++++ Recorded information

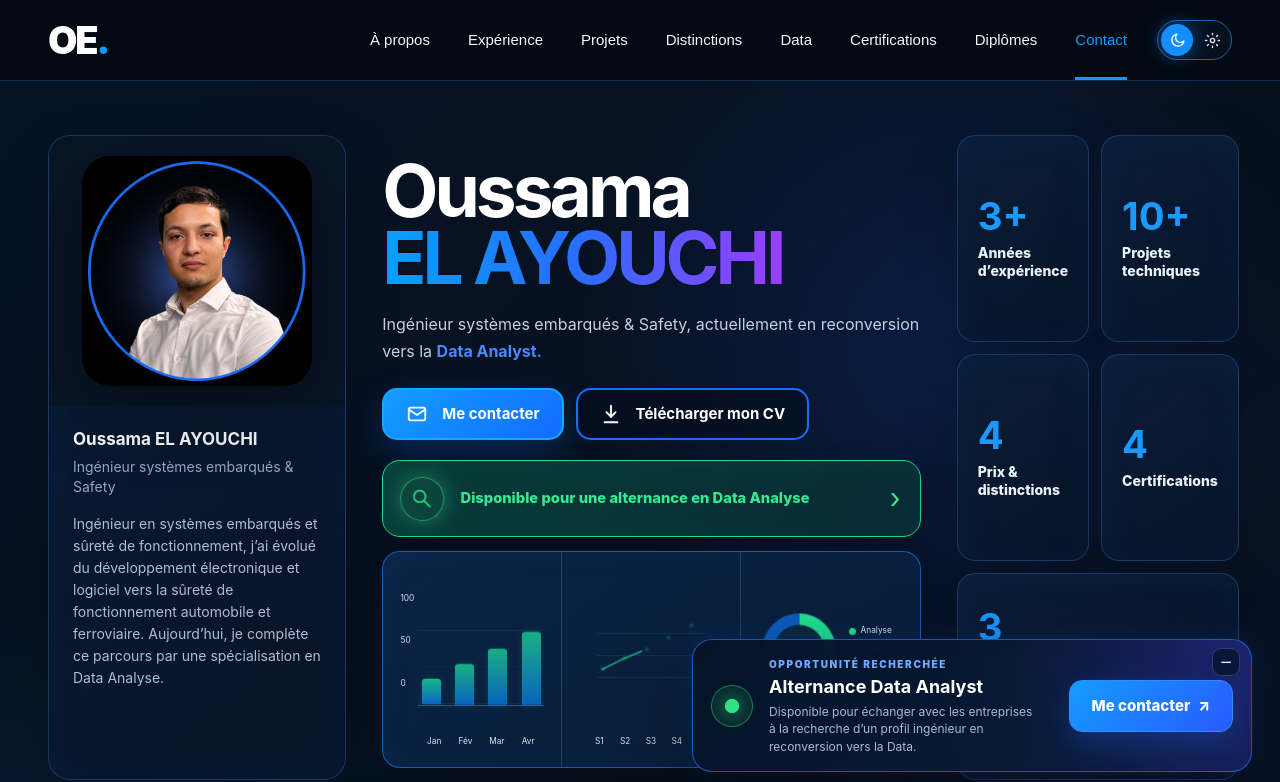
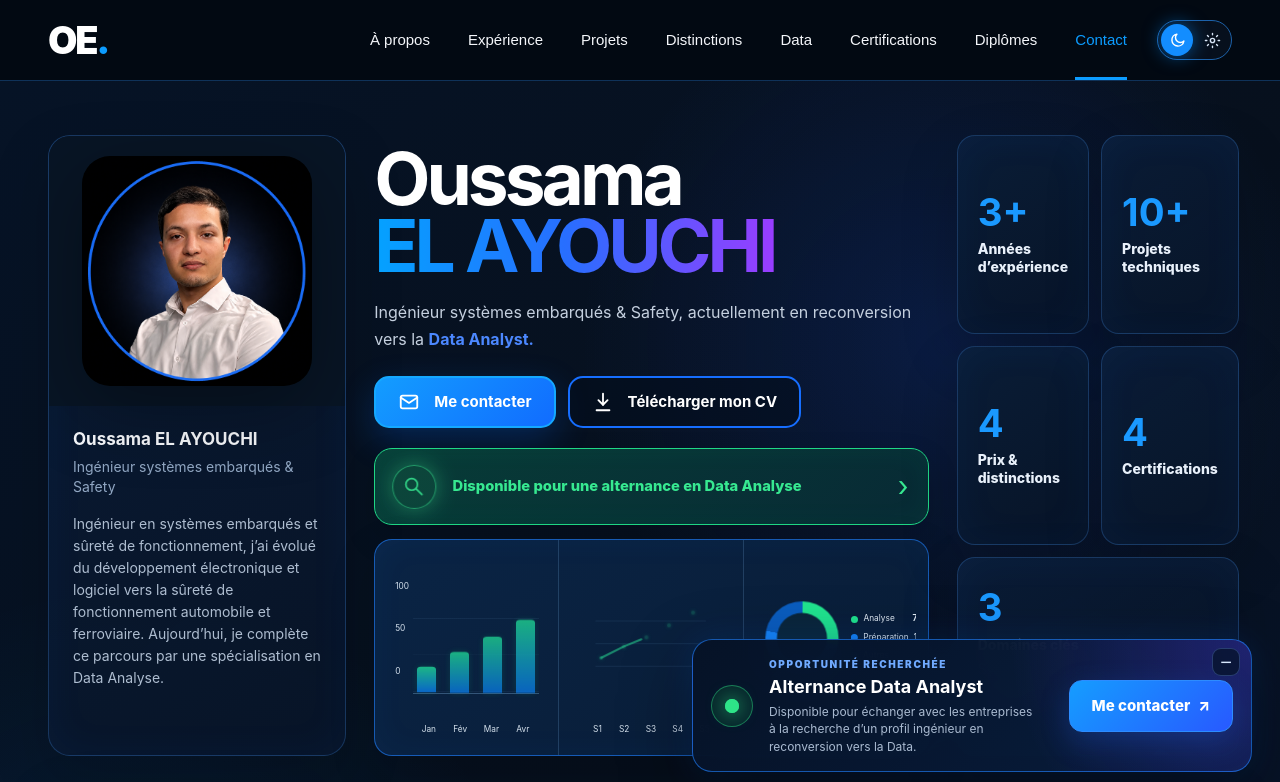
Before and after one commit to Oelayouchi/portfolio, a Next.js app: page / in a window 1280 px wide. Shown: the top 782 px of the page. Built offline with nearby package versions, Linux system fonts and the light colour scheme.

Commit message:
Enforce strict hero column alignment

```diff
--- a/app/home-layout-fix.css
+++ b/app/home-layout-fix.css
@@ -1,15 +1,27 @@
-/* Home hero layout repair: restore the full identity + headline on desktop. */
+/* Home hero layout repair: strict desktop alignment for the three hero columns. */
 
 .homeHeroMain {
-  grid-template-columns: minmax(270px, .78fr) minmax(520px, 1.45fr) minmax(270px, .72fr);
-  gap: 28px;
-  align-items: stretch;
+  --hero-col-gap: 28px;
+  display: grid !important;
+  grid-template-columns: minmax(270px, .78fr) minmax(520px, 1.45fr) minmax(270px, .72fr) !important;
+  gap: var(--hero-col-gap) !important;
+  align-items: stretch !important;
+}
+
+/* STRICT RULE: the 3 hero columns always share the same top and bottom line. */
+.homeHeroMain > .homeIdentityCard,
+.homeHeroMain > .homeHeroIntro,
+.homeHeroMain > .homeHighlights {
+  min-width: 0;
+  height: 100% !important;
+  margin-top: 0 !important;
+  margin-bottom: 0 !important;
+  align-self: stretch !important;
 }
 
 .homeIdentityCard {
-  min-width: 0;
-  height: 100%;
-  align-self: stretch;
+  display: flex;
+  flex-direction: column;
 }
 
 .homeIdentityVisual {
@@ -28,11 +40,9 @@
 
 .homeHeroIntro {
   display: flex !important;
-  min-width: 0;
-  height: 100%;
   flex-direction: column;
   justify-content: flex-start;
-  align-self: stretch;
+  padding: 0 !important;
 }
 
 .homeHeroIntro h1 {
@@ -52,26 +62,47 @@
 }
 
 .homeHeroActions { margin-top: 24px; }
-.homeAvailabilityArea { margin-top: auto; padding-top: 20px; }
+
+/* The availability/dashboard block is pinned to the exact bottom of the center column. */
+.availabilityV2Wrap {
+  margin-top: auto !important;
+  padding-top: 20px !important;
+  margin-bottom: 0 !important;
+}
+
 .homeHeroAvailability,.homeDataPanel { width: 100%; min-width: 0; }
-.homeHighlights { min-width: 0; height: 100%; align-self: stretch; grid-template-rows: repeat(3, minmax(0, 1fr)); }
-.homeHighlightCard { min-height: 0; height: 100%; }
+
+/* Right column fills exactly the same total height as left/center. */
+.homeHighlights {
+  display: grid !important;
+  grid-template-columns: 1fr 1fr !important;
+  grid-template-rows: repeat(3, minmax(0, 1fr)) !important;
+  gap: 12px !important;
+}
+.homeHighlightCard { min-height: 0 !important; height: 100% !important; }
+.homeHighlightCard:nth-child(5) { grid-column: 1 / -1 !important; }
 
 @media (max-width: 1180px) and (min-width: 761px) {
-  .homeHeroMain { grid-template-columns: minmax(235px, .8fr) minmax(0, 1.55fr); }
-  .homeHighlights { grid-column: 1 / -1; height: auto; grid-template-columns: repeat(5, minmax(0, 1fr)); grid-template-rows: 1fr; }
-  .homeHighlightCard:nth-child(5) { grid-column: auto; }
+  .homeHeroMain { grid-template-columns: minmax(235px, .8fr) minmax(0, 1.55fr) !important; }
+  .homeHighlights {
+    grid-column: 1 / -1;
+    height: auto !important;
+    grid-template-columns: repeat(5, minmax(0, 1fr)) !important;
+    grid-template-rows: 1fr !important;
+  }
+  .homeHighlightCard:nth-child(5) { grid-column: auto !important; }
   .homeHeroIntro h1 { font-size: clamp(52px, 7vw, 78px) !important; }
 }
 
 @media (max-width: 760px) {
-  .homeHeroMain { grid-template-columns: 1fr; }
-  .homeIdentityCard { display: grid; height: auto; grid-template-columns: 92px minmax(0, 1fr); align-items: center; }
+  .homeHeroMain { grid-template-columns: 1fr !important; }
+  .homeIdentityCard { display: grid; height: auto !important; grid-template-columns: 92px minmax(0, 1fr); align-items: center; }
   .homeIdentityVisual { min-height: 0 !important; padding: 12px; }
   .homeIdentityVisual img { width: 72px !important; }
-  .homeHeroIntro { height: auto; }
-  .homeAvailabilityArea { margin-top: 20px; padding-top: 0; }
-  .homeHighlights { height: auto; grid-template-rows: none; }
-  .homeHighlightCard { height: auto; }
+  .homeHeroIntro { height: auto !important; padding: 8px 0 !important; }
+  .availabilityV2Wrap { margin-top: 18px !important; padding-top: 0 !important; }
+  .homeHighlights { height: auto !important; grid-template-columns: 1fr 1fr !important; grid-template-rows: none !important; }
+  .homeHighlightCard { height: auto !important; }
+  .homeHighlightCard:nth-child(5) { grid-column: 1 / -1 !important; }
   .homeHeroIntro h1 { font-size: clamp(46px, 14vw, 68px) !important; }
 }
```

++++++++

Return the entries above exactly as they appear. Pictures should not be copied.

Before and after one commit to Oelayouchi/portfolio, a Next.js app: page / in a window 1280 px wide. Shown: the top 782 px of the page. Built offline with nearby package versions, Linux system fonts and the light colour scheme.

Commit message:
Enforce strict hero column alignment

```diff
--- a/app/home-layout-fix.css
+++ b/app/home-layout-fix.css
@@ -1,15 +1,27 @@
-/* Home hero layout repair: restore the full identity + headline on desktop. */
+/* Home hero layout repair: strict desktop alignment for the three hero columns. */
 
 .homeHeroMain {
-  grid-template-columns: minmax(270px, .78fr) minmax(520px, 1.45fr) minmax(270px, .72fr);
-  gap: 28px;
-  align-items: stretch;
+  --hero-col-gap: 28px;
+  display: grid !important;
+  grid-template-columns: minmax(270px, .78fr) minmax(520px, 1.45fr) minmax(270px, .72fr) !important;
+  gap: var(--hero-col-gap) !important;
+  align-items: stretch !important;
+}
+
+/* STRICT RULE: the 3 hero columns always share the same top and bottom line. */
+.homeHeroMain > .homeIdentityCard,
+.homeHeroMain > .homeHeroIntro,
+.homeHeroMain > .homeHighlights {
+  min-width: 0;
+  height: 100% !important;
+  margin-top: 0 !important;
+  margin-bottom: 0 !important;
+  align-self: stretch !important;
 }
 
 .homeIdentityCard {
-  min-width: 0;
-  height: 100%;
-  align-self: stretch;
+  display: flex;
+  flex-direction: column;
 }
 
 .homeIdentityVisual {
@@ -28,11 +40,9 @@
 
 .homeHeroIntro {
   display: flex !important;
-  min-width: 0;
-  height: 100%;
   flex-direction: column;
   justify-content: flex-start;
-  align-self: stretch;
+  padding: 0 !important;
 }
 
 .homeHeroIntro h1 {
@@ -52,26 +62,47 @@
 }
 
 .homeHeroActions { margin-top: 24px; }
-.homeAvailabilityArea { margin-top: auto; padding-top: 20px; }
+
+/* The availability/dashboard block is pinned to the exact bottom of the center column. */
+.availabilityV2Wrap {
+  margin-top: auto !important;
+  padding-top: 20px !important;
+  margin-bottom: 0 !important;
+}
+
 .homeHeroAvailability,.homeDataPanel { width: 100%; min-width: 0; }
-.homeHighlights { min-width: 0; height: 100%; align-self: stretch; grid-template-rows: repeat(3, minmax(0, 1fr)); }
-.homeHighlightCard { min-height: 0; height: 100%; }
+
+/* Right column fills exactly the same total height as left/center. */
+.homeHighlights {
+  display: grid !important;
+  grid-template-columns: 1fr 1fr !important;
+  grid-template-rows: repeat(3, minmax(0, 1fr)) !important;
+  gap: 12px !important;
+}
+.homeHighlightCard { min-height: 0 !important; height: 100% !important; }
+.homeHighlightCard:nth-child(5) { grid-column: 1 / -1 !important; }
 
 @media (max-width: 1180px) and (min-width: 761px) {
-  .homeHeroMain { grid-template-columns: minmax(235px, .8fr) minmax(0, 1.55fr); }
-  .homeHighlights { grid-column: 1 / -1; height: auto; grid-template-columns: repeat(5, minmax(0, 1fr)); grid-template-rows: 1fr; }
-  .homeHighlightCard:nth-child(5) { grid-column: auto; }
+  .homeHeroMain { grid-template-columns: minmax(235px, .8fr) minmax(0, 1.55fr) !important; }
+  .homeHighlights {
+    grid-column: 1 / -1;
+    height: auto !important;
+    grid-template-columns: repeat(5, minmax(0, 1fr)) !important;
+    grid-template-rows: 1fr !important;
+  }
+  .homeHighlightCard:nth-child(5) { grid-column: auto !important; }
   .homeHeroIntro h1 { font-size: clamp(52px, 7vw, 78px) !important; }
 }
 
 @media (max-width: 760px) {
-  .homeHeroMain { grid-template-columns: 1fr; }
-  .homeIdentityCard { display: grid; height: auto; grid-template-columns: 92px minmax(0, 1fr); align-items: center; }
+  .homeHeroMain { grid-template-columns: 1fr !important; }
+  .homeIdentityCard { display: grid; height: auto !important; grid-template-columns: 92px minmax(0, 1fr); align-items: center; }
   .homeIdentityVisual { min-height: 0 !important; padding: 12px; }
   .homeIdentityVisual img { width: 72px !important; }
-  .homeHeroIntro { height: auto; }
-  .homeAvailabilityArea { margin-top: 20px; padding-top: 0; }
-  .homeHighlights { height: auto; grid-template-rows: none; }
-  .homeHighlightCard { height: auto; }
+  .homeHeroIntro { height: auto !important; padding: 8px 0 !important; }
+  .availabilityV2Wrap { margin-top: 18px !important; padding-top: 0 !important; }
+  .homeHighlights { height: auto !important; grid-template-columns: 1fr 1fr !important; grid-template-rows: none !important; }
+  .homeHighlightCard { height: auto !important; }
+  .homeHighlightCard:nth-child(5) { grid-column: 1 / -1 !important; }
   .homeHeroIntro h1 { font-size: clamp(46px, 14vw, 68px) !important; }
 }
```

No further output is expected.